Stagshorn plantain , plantago coronopus

 A lot of people are familiar with the 'regular' plantains we often find, that is ribwort plantain and broadleaf plantain, but a lot of people aren't so familiar with the other species of plantain that can be found in the UK, and this is one of them. Stagshorn or bucks-horn plantain, so called because its leaves look a little like deer antlers, tends to be a coastal plant though it can grow inland when roads or path ways are regularly salted.

Though not as medicinal as the aforementioned plantains, this one is slightly more palatable. Books say it tastes like parsley which I dont find at all,  I find it slightly bitter and salty though not as bitter as ribwort, it has a succulent texture and isn't the worst wild edible I've tried and I suppose would be fine mixed with other salad plants rather than just on its own. It has been used as a salad leaf and there are now commercially grown varieties used for salads. I haven't tried any of these commercial varieties but there must be some demand for them if they are now farmed for food. 

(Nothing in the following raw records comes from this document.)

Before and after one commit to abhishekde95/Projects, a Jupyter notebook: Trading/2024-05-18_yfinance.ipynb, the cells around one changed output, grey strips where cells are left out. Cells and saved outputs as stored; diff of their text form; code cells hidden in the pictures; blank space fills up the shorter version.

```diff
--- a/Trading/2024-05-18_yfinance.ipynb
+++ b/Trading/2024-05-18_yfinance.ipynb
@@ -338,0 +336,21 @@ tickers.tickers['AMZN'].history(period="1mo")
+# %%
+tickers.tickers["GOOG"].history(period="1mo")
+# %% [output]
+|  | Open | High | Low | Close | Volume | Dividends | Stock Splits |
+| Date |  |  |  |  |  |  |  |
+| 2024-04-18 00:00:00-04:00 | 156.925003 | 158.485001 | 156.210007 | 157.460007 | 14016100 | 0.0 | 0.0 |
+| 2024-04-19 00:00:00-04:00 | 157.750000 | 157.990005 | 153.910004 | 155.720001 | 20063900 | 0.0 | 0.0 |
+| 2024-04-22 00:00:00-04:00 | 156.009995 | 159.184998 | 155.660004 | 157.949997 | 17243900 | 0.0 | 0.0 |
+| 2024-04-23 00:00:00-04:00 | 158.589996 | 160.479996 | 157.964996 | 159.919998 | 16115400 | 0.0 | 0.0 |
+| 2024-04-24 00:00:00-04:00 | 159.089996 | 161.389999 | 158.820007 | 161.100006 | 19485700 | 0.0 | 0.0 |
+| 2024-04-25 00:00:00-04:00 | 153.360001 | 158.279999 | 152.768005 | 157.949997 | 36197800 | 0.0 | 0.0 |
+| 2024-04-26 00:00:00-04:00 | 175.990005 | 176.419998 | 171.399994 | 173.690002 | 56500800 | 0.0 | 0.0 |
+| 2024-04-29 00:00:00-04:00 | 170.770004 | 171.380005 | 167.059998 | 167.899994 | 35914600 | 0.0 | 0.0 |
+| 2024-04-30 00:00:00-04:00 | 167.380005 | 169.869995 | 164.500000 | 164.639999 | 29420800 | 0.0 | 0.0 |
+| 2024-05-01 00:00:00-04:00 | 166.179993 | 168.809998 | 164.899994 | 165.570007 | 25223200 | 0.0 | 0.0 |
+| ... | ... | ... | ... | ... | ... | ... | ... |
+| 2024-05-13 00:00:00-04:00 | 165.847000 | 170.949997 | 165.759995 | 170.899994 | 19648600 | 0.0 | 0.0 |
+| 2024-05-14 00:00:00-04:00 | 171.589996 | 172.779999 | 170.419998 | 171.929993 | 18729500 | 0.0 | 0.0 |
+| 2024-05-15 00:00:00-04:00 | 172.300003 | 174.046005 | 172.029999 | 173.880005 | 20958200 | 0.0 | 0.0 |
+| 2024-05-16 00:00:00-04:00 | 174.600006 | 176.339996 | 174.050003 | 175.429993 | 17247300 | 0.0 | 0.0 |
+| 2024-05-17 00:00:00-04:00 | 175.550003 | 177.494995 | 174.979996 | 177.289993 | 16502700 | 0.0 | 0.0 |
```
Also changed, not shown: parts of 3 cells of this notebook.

Tuesday 18 January 2022

The search for samphire

 Although not the time of year to forage for this tasty coastal delicacy we needed to find an area that supports an abundant amount. However the areas in which this salty sea vegetable grows are salt marsh and mud flat and are quite rare around the northern Irish coast. However after some research and a day of travelling we did find what we were after. Dead and dried plants were easily identifiable from last years crop and the young shoots were showing ready to be harvested later in the year. Its quite difficult to identify simply from its dried remains but not if you know what to look for !